Apr 4th, 2023
8 mins

Earlier this year, an NHS trust landed itself in hot water after it asked staff to repay a one-off Christmas bonus that was wrongfully given to them. These types of mistakes, while common, can be difficult to negotiate, as any requests to return payments are rarely received well by employees and can create a hostile work environment. It is imperative that in these situations, businesses act quickly and decisively, taking swift action to recover the money while also managing delicate employee relations.

Common mistakes 

The two most common circumstances that lead to incorrect pay are:

  • a ‘mistake of fact’, for example, human error; or
  • a ‘mistake of law’, for example, if the national minimum wage is raised without the company knowing and adjusting.

However, regardless of how an error in payment occurs, the employer is always entitled to try to recoup the overpayment.

Recouping overpayments 

Most businesses have deduction clauses in their contracts which mean that they can take the equivalent sum from an employee’s future pay cheque. Deduction clauses mean that businesses do not have to go through the court system to recover funds as employees have already agreed to that solution upon signing their contracts, and businesses should seek to review or add in these clauses where appropriate to smooth the process should an incorrect payment occur. Equally, it is imperative that employers ensure that the affected payslips are clearly itemised and logged with HMRC to make the deduction lawful.

Typically repayments are taken in a series of instalments. However, an employer can also choose to take back the overpayment as a lump sum, using the employee’s entire paycheque if required, as correcting an overpayment is one of the exemptions listed by the law that ensures employees receive the national minimum wage.

Whilst a lump sum deduction is a legitimate option for employers, it is very unpopular among employees who depend on regular wages and would only be recommended in the case of an employee leaving the business, after which it would be impossible to recover the funds.

How to recoup an overpayment, when there is no deduction clause in place 

If a deduction clause is not in place, a business must go to court in order to recover the funds. In most cases the employer will be entitled to take the money back, but it should act quickly. If the mistake remains undetected or is not acted upon on after two months or so, employees can present a ‘change in circumstance’ defence which could mean that they have spent the money or that their financial position has changed making them unable to repay the sum.

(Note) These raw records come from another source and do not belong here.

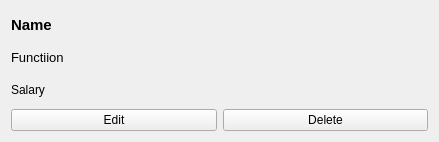
Before: the Qt Designer form CompanyEditor/employeewidget.ui in imitatehappiness/QtCompanyEditor, drawn with Qt 5.
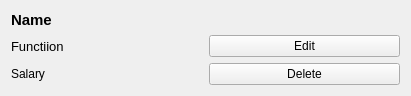
After: the same form once the commit is applied.

```diff
--- a/CompanyEditor/employeewidget.ui
+++ b/CompanyEditor/employeewidget.ui
@@ -6,30 +6,28 @@
    <rect>
     <x>0</x>
     <y>0</y>
-    <width>439</width>
-    <height>142</height>
+    <width>411</width>
+    <height>92</height>
    </rect>
   </property>
+  <property name="maximumSize">
+   <size>
+    <width>16777215</width>
+    <height>16777215</height>
+   </size>
+  </property>
+  <property name="sizeIncrement">
+   <size>
+    <width>400</width>
+    <height>100</height>
+   </size>
+  </property>
   <property name="windowTitle">
    <string>Form</string>
   </property>
   <layout class="QGridLayout" name="gridLayout_2">
    <item row="0" column="0">
     <layout class="QGridLayout" name="gridLayout">
-     <item row="4" column="0">
-      <widget class="QPushButton" name="pB_edit">
-       <property name="text">
-        <string>Edit</string>
-       </property>
-      </widget>
-     </item>
-     <item row="4" column="1">
-      <widget class="QPushButton" name="pB_delete">
-       <property name="text">
-        <string>Delete</string>
-       </property>
-      </widget>
-     </item>
      <item row="0" column="0" colspan="2">
       <widget class="QLabel" name="l_name">
        <property name="styleSheet">
@@ -43,7 +41,28 @@
        </property>
       </widget>
      </item>
-     <item row="2" column="0" colspan="2">
+     <item row="3" column="1">
+      <widget class="QPushButton" name="pB_edit">
+       <property name="text">
+        <string>Edit</string>
+       </property>
+      </widget>
+     </item>
+     <item row="4" column="1">
+      <widget class="QPushButton" name="pB_delete">
+       <property name="text">
+        <string>Delete</string>
+       </property>
+      </widget>
+     </item>
+     <item row="4" column="0">
+      <widget class="QLabel" name="l_salary">
+       <property name="text">
+        <string>Salary</string>
+       </property>
+      </widget>
+     </item>
+     <item row="3" column="0">
       <widget class="QLabel" name="l_function">
        <property name="styleSheet">
         <string notr="true">QLabel{
@@ -55,13 +74,6 @@
        </property>
       </widget>
      </item>
-     <item row="3" column="0" colspan="2">
-      <widget class="QLabel" name="l_salary">
-       <property name="text">
-        <string>Salary</string>
-       </property>
-      </widget>
-     </item>
     </layout>
    </item>
   </layout>
```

Whether a business has deduction clause in its contracts or not, maintaining good relationships with employees needs to be a top priority, as it will be beneficial should a mistake in pay occur. Incorrect payment situations can damage a business’ reputation within the workplace long term if not handled sensitively, disrupting the day-to-day environment. To avoid this, employers should be as transparent as possible about how the mistake occurred, what is being done to amend it and what steps they will take to ensure it does not happen again. Any communication about the situation should be clear and professional, and come from a person in a position of authority or a member of the senior leadership team.

Preventing incorrect payments 

To prevent incorrect payments being distributed, businesses should have protocols in place for payment information being updated and checked prior to funds being transferred to the employees. This means ensuring that any promotions, change in hours or overtime payments are recorded at the time and verified prior to payday, creating an evidenced paper trail.

Businesses should also take steps to ensure that they are aware of any and all changes to relevant pay laws, such as the national minimum wage. Making HR teams aware that they need to keep up-to-date with this and any other legislative changes that affect employee’s pay will increase the chance that the change is noticed and can be acted upon prior to the next payday, mitigating the risk of mistakes.

Diligence is imperative to avoiding any form of incorrect payment and having measures in place to avoid them occurring will not only keep a business from potentially going to court, but will also maintain employees’ trust. If a mistake is made, solving it quickly and efficiently in a sensitive manner will be beneficial for both the business and its employees.


Contact: Matt McDonald

Philip Pepper